Flight received mostly positive reviews from critics. The film has an approval rating of 77% based on a sample of 232 critics on Rotten Tomatoes, along with a weighted average of 6.93/10. The site's consensus states "Robert Zemeckis makes a triumphant return to live-action cinema with Flight, a thoughtful and provocative character study propelled by a compelling performance from Denzel Washington."[15]Metacritic gives the film a weighted average score of 76 out of 100 based on reviews from 40 critics.[16]

Denzel Washington's performance received praise from various critics. The Hollywood Reporter's Todd McCarthy wrote that the film "provides Denzel Washington with one of his meatiest, most complex roles, and he flies with it."[1]Roger Ebert of the Chicago Sun-Times gave the film four stars (out of four) writing, "Flight segues into a brave and tortured performance by Denzel Washington--one of his very best.

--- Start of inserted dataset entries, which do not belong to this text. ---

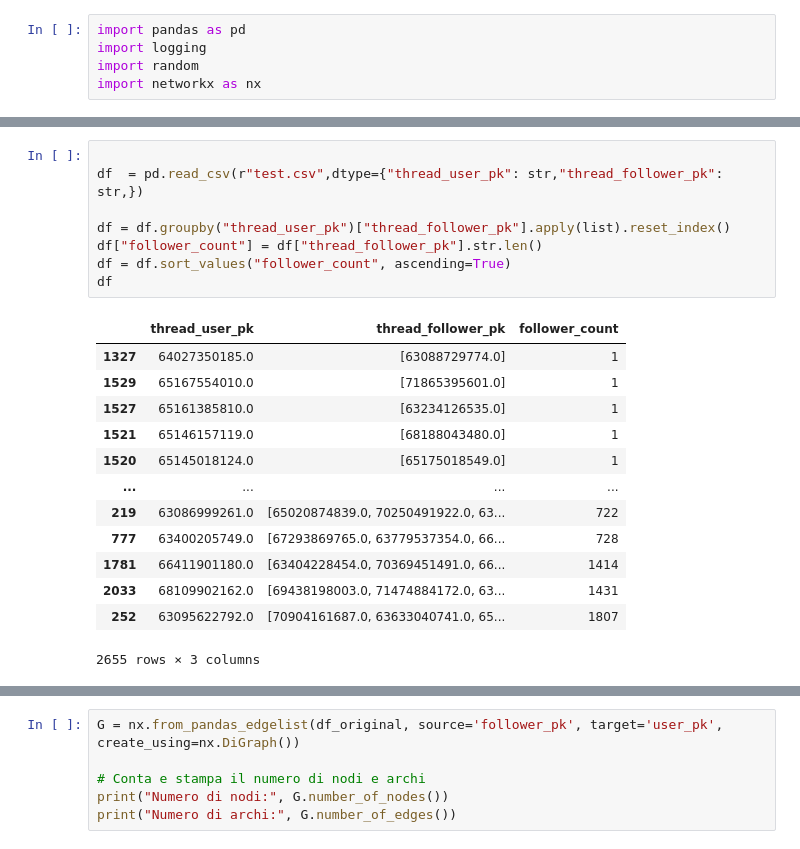
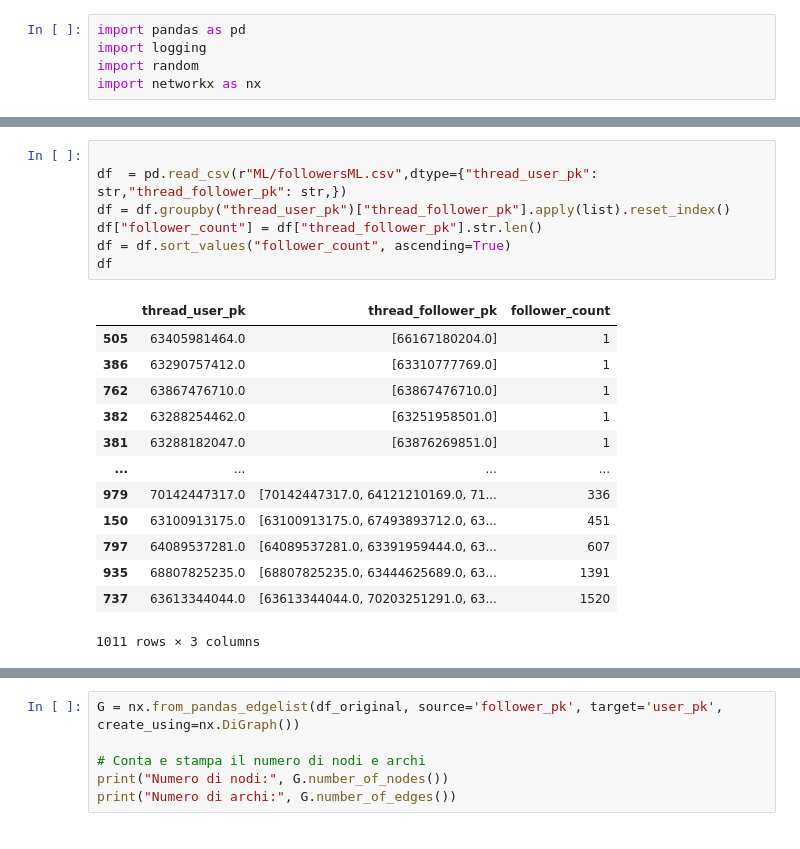
Before and after one commit to Alexis2628/progettoasnm, a Jupyter notebook: Code/data_extraction/Test_Graph.ipynb, the cells around one changed output, grey strips where cells are left out. Saved outputs shown, nothing was run; the diff lists cells and outputs as text.

```diff
--- a/Code/data_extraction/Test_Graph.ipynb
+++ b/Code/data_extraction/Test_Graph.ipynb
@@ -58,25 +56,24 @@ print(len(graph.edges))
 # %%
 
-df  = pd.read_csv(r"test.csv",dtype={"thread_user_pk": str,"thread_follower_pk": str,})
-
+df  = pd.read_csv(r"ML/followersML.csv",dtype={"thread_user_pk": str,"thread_follower_pk": str,})
 df = df.groupby("thread_user_pk")["thread_follower_pk"].apply(list).reset_index()
 df["follower_count"] = df["thread_follower_pk"].str.len()
 df = df.sort_values("follower_count", ascending=True)
 df
 # %% [output]
 |  | thread_user_pk | thread_follower_pk | follower_count |
-| 1327 | 64027350185.0 | [63088729774.0] | 1 |
-| 1529 | 65167554010.0 | [71865395601.0] | 1 |
-| 1527 | 65161385810.0 | [63234126535.0] | 1 |
-| 1521 | 65146157119.0 | [68188043480.0] | 1 |
-| 1520 | 65145018124.0 | [65175018549.0] | 1 |
+| 505 | 63405981464.0 | [66167180204.0] | 1 |
+| 386 | 63290757412.0 | [63310777769.0] | 1 |
+| 762 | 63867476710.0 | [63867476710.0] | 1 |
+| 382 | 63288254462.0 | [63251958501.0] | 1 |
+| 381 | 63288182047.0 | [63876269851.0] | 1 |
 | ... | ... | ... | ... |
-| 219 | 63086999261.0 | [65020874839.0, 70250491922.0, 63... | 722 |
-| 777 | 63400205749.0 | [67293869765.0, 63779537354.0, 66... | 728 |
-| 1781 | 66411901180.0 | [63404228454.0, 70369451491.0, 66... | 1414 |
-| 2033 | 68109902162.0 | [69438198003.0, 71474884172.0, 63... | 1431 |
-| 252 | 63095622792.0 | [70904161687.0, 63633040741.0, 65... | 1807 |
+| 979 | 70142447317.0 | [70142447317.0, 64121210169.0, 71... | 336 |
+| 150 | 63100913175.0 | [63100913175.0, 67493893712.0, 63... | 451 |
+| 797 | 64089537281.0 | [64089537281.0, 63391959444.0, 63... | 607 |
+| 935 | 68807825235.0 | [68807825235.0, 63444625689.0, 63... | 1391 |
+| 737 | 63613344044.0 | [63613344044.0, 70203251291.0, 63... | 1520 |
-2655 rows × 3 columns
+1011 rows × 3 columns
 # %%
 import pandas as pd
 
```
Also changed, not shown: parts of 4 cells of this notebook, 8 other files.
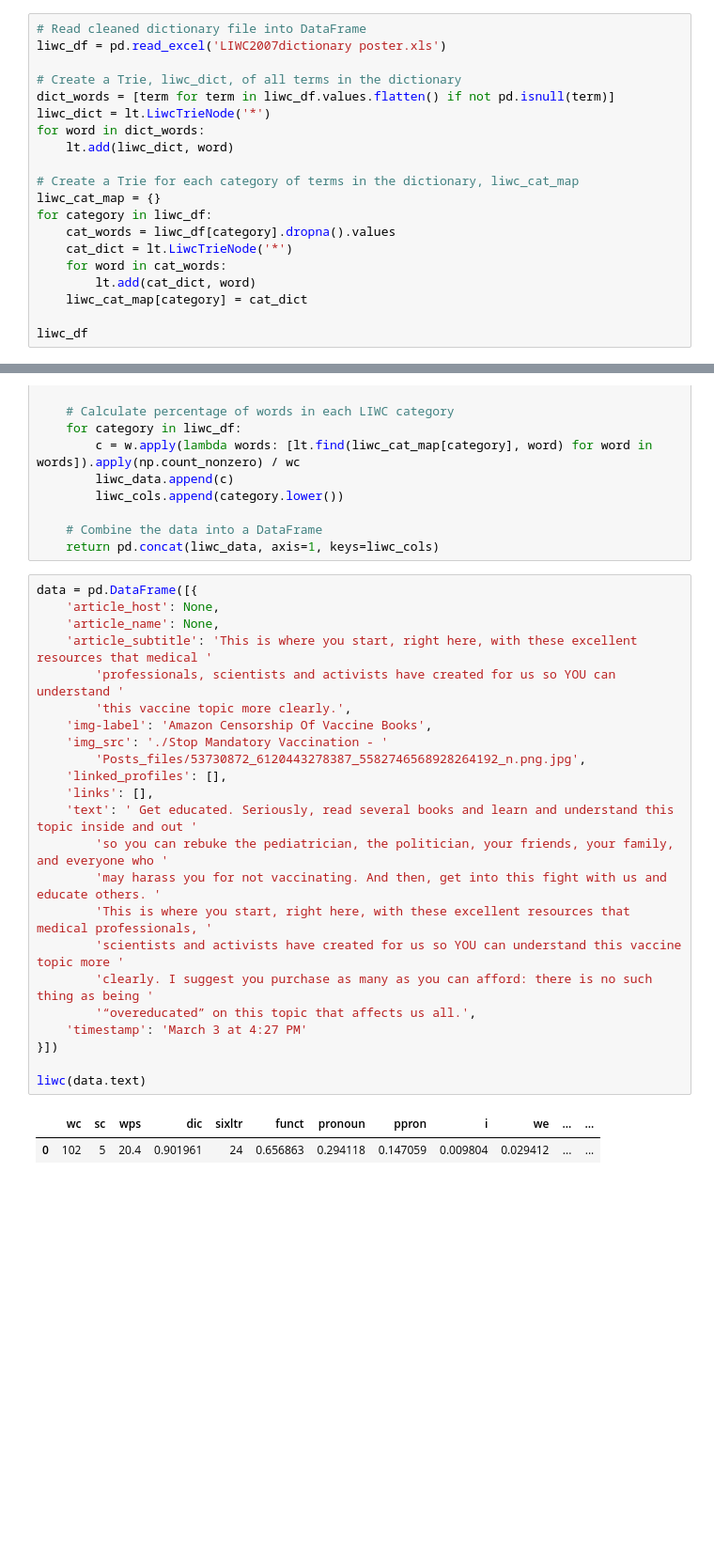
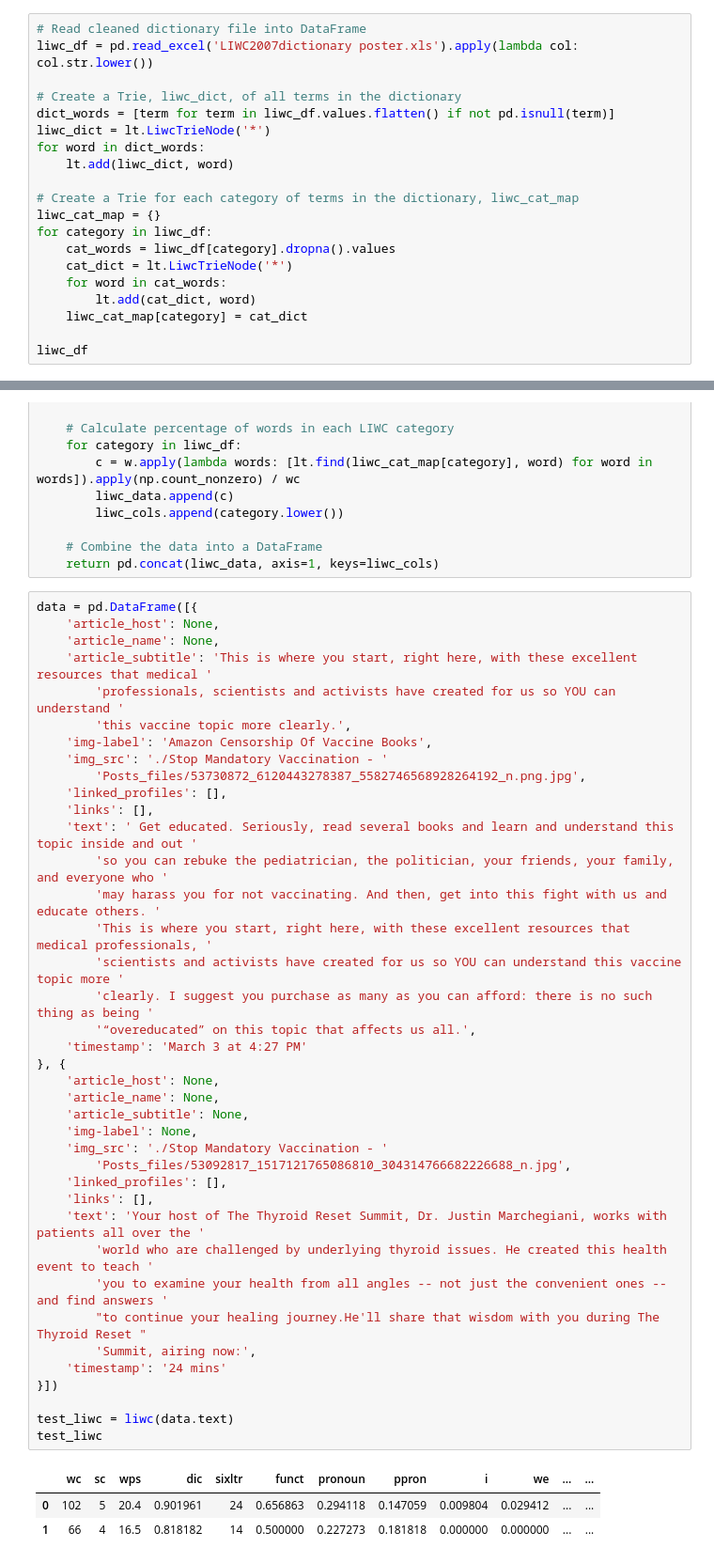
Before and after one commit to PhillipNgo/Team-Vaccinated-Research, a Jupyter notebook: FeatureCollection.ipynb, the cells around one changed output, grey strips where cells are left out. Shown at 94% size. Cells and saved outputs as stored; diff of their text form; blank space fills up the shorter version.

Commit message:
Flesh out example and lowercase the dictionary

```diff
--- a/FeatureCollection.ipynb
+++ b/FeatureCollection.ipynb
@@ -38,7 +38,7 @@ import re
 import LiwcTrie as lt
 # %%
 # Read cleaned dictionary file into DataFrame
-liwc_df = pd.read_excel('LIWC2007dictionary poster.xls')
+liwc_df = pd.read_excel('LIWC2007dictionary poster.xls').apply(lambda col: col.str.lower())
 
 # Create a Trie, liwc_dict, of all terms in the dictionary
 dict_words = [term for term in liwc_df.values.flatten() if not pd.isnull(term)]
@@ -112,26 +112,43 @@ def liwc(data):
 # %%
 data = pd.DataFrame([{
     'article_host': None,
     'article_name': None,
     'article_subtitle': 'This is where you start, right here, with these excellent resources that medical '
         'professionals, scientists and activists have created for us so YOU can understand '
         'this vaccine topic more clearly.',
     'img-label': 'Amazon Censorship Of Vaccine Books',
     'img_src': './Stop Mandatory Vaccination - '
         'Posts_files/53730872_6120443278387_5582746568928264192_n.png.jpg',
     'linked_profiles': [],
     'links': [],
     'text': ' Get educated. Seriously, read several books and learn and understand this topic inside and out '
         'so you can rebuke the pediatrician, the politician, your friends, your family, and everyone who '
         'may harass you for not vaccinating. And then, get into this fight with us and educate others. '
         'This is where you start, right here, with these excellent resources that medical professionals, '
         'scientists and activists have created for us so YOU can understand this vaccine topic more '
         'clearly. I suggest you purchase as many as you can afford: there is no such thing as being '
         '“overeducated” on this topic that affects us all.',
     'timestamp': 'March 3 at 4:27 PM'
+}, {
+    'article_host': None,
+    'article_name': None,
+    'article_subtitle': None,
+    'img-label': None,
+    'img_src': './Stop Mandatory Vaccination - '
+        'Posts_files/53092817_1517121765086810_304314766682226688_n.jpg',
+    'linked_profiles': [],
+    'links': [],
+    'text': 'Your host of The Thyroid Reset Summit, Dr. Justin Marchegiani, works with patients all over the '
+        'world who are challenged by underlying thyroid issues. He created this health event to teach '
+        'you to examine your health from all angles -- not just the convenient ones -- and find answers '
+        "to continue your healing journey.He'll share that wisdom with you during The Thyroid Reset "
+        'Summit, airing now:',
+    'timestamp': '24 mins'
 }])
 
-liwc(data.text)
+test_liwc = liwc(data.text)
+test_liwc
 # %% [output]
 |  | wc | sc | wps | dic | sixltr | funct | pronoun | ppron | i | we | ... | ... |
 | 0 | 102 | 5 | 20.4 | 0.901961 | 24 | 0.656863 | 0.294118 | 0.147059 | 0.009804 | 0.029412 | ... | ... |
+| 1 | 66 | 4 | 16.5 | 0.818182 | 14 | 0.500000 | 0.227273 | 0.181818 | 0.000000 | 0.000000 | ... | ... |
```
Also changed, not shown: parts of 3 cells of this notebook.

Not often does a movie character make such a harrowing personal journey that keeps us in deep sympathy all of the way." He also noted the plane's upside-down flight scene was "one of the most terrifying flight scenes I've ever witnessed" and called the film "nearly flawless".[17] Ebert went on to name the film the sixth best of 2012.[18] Although the film was not nominated for Best Picture, he later noted that he felt it deserved to be. Entertainment Weekly wrote, "Denzel Washington didn't get an Oscar nod for nothing: His performance as an alcoholic airline pilot ensnared by his own heroics is crash-and-burn epic."[19]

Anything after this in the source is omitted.